The task:
The answer must be every line of the records below that contains the word "component".

[Material for the task]

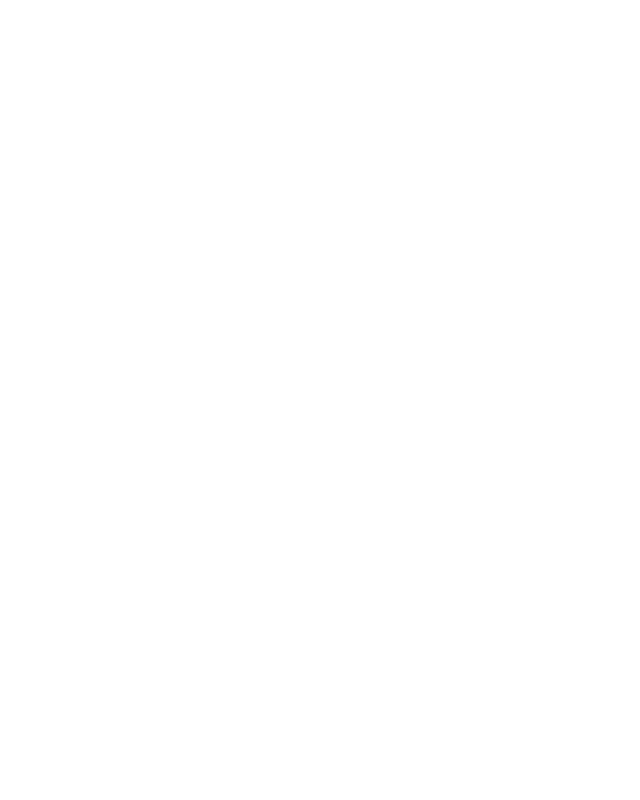
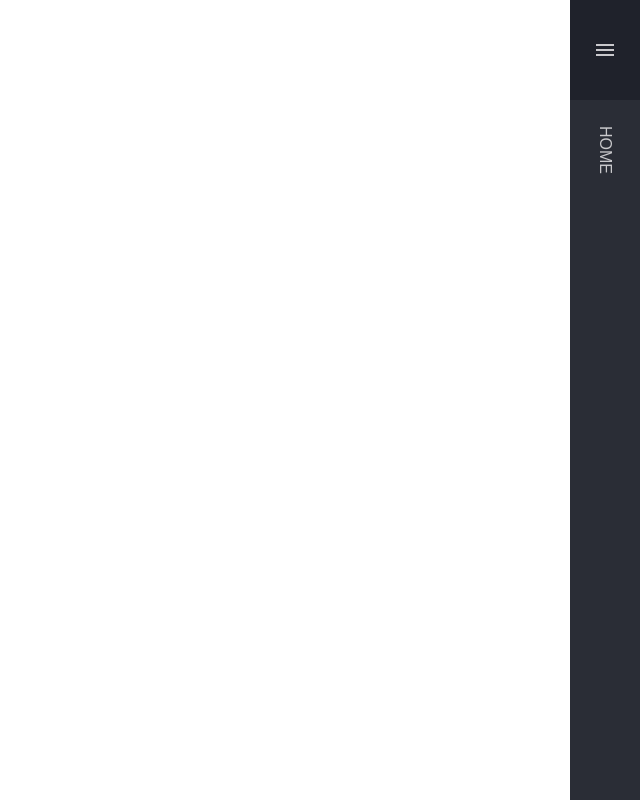
Before and after one commit to devMagnetsOfficial/portfolio-devMagnets, a React (Vite) app in the folder frontend/: page / in a window 1280 px wide. Shown: the whole page, without its empty margins (640-1280 px from the left). Built offline with nearby package versions, Linux system fonts and the light colour scheme.

Commit message:
right menu is added

```diff
--- a/frontend/package.json
+++ b/frontend/package.json
@@ -15,6 +15,7 @@
     "react": "^19.1.1",
     "react-dom": "^19.1.1",
     "react-icons": "^5.5.0",
+    "react-router-dom": "^7.9.1",
     "tailwindcss": "^3.4.17"
   },
   "devDependencies": {
--- a/frontend/src/App.jsx
+++ b/frontend/src/App.jsx
@@ -1,7 +1,22 @@
 import LeftMenu from "./component/LeftMenu"
+import RightMenu from "./component/RightMenu"
+import { BrowserRouter, Route, Routes } from "react-router-dom"
 export default function App() {
   return (<>
- {/* <LeftMenu/> */}
+    <BrowserRouter>
+      <Routes>
+        <Route path='/' element={<RightMenu />} />
+        <Route path='/portfolio' element={<RightMenu />} />
+        <Route path='history' element={<RightMenu />} />
+        <Route path='/blog' element={<RightMenu />} />
+        <Route path='/contact' element={<RightMenu />} />
+        <Route path='/donate' element={<RightMenu />} />
+        <Route path='/mentorship' element={<RightMenu />} />
+
+        <Route path='*' element={<><div>page is under construction</div></>} />
+      </Routes>
+    </BrowserRouter>
 
   </>)
+
 }
--- a/frontend/src/component/LeftMenu.jsx
+++ b/frontend/src/component/LeftMenu.jsx
@@ -3,7 +3,7 @@
 
 export default  function LeftMenu(){
     return(<>
-       <div className="font-sans capitalize w-[300px] text-white text-sm   border-2 h-[100vh]  ">
+       <div className="capitalize w-[300px] text-white text-sm   border-2 h-[100vh]  ">
 
 
       {/* brief bio */}
--- /dev/null
+++ b/frontend/src/component/RightMenu.jsx
@@ -0,0 +1,56 @@
+
+import { NavLink } from 'react-router-dom'
+import { useState } from "react"
+import { MdMenu, MdClose } from 'react-icons/md'
+export default function RightMenu() {
+
+    const [isMenubarClicked, setMenubarClicked] = useState(false)
+    const setMenubar = () => {
+        setMenubarClicked(!isMenubarClicked)
+    }
+    return (<>
+        {/* <LeftMenu/> */}
+        <div className={`bg-darkGray h-[100vh] ${isMenubarClicked ? 'w-[250px]' : 'w-[70px]'} transition-all duration-1000 ease-in-out absolute right-0 `}>
+            <div className={`bg-dark flex ${isMenubarClicked ? 'pl-4' : 'justify-center'} h-[100px] items-center`}>
+                {isMenubarClicked ?
+                    <MdClose className="text-2xl text-textSecondary" onClick={setMenubar} />
+                    :
+                    <MdMenu className="text-2xl text-textSecondary" onClick={setMenubar} />
+                }
+
+            </div>
+
+            <div className="flex justify-center  items-center  text-textSecondary uppercase  min-h-[100px]">
+                {isMenubarClicked ?
+                    <>
+                        <div className="flex flex-col w-full">
+                            <div className="mt-[100px]  w-full p-5 text-sm ">
+                                <ul className="flex flex-col gap-2 ">
+                                    <NavLink to='/' className={({ isActive }) => (isActive ? 'text-white font-semibold' : '')}>Home</NavLink>
+                                    <NavLink to='/portfolio' className={({ isActive }) => (isActive ? 'text-[white]  font-semibold' : '')}>Portfolio</NavLink>
+                                    <NavLink to='/history' className={({ isActive }) => (isActive ? 'text-white  font-semibold' : '')}>History</NavLink>
+                                    <NavLink to='/blog' className={({ isActive }) => (isActive ? 'text-white  font-semibold' : '')}>Blog</NavLink>
+                                    <NavLink to='/contact' className={({ isActive }) => (isActive ? 'text-white  font-semibold' : '')}>Contact</NavLink>
+                                </ul>
+                            </div>
+                            <hr className="bg-textSecondary w-full h-[1px] my-5" />
+                            <div className=" w-full p-5 text-sm ">
+                                <ul className="flex flex-col gap-2 ">
+                                    <NavLink to='/donate' className={({ isActive }) => (isActive ? 'text-white font-semibold' : '')}>donate</NavLink>
+                                    <NavLink to='/mentorship' className={({ isActive }) => (isActive ? 'text-[white]  font-semibold' : '')}>MentorShip</NavLink>
+                                   </ul>
+                            </div>
+
+
+                        </div>  </>
+                    :
+                    <>
+                        <span className={`origin-center transition-transform duration-1000 ease-in-out ${isMenubarClicked?'rotate-0':'rotate-90'}`}>home</span>
+                    </>}
+            </div>
+
+
+        </div>
+
+    </>)
+}
--- a/frontend/src/index.css
+++ b/frontend/src/index.css
@@ -7,3 +7,6 @@
   width: 0px; /* width of scrollbar */
   height: 0px; /* for horizontal scrollbar */
 }
+*{
+  font-family: sans-serif;
+}
```
Also changed, not shown: 1 other file (tests, documents, lock files or other folders).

[/Material for the task]

Answer space:
 import LeftMenu from "./component/LeftMenu"
+import RightMenu from "./component/RightMenu"
--- a/frontend/src/component/LeftMenu.jsx
+++ b/frontend/src/component/LeftMenu.jsx
+++ b/frontend/src/component/RightMenu.jsx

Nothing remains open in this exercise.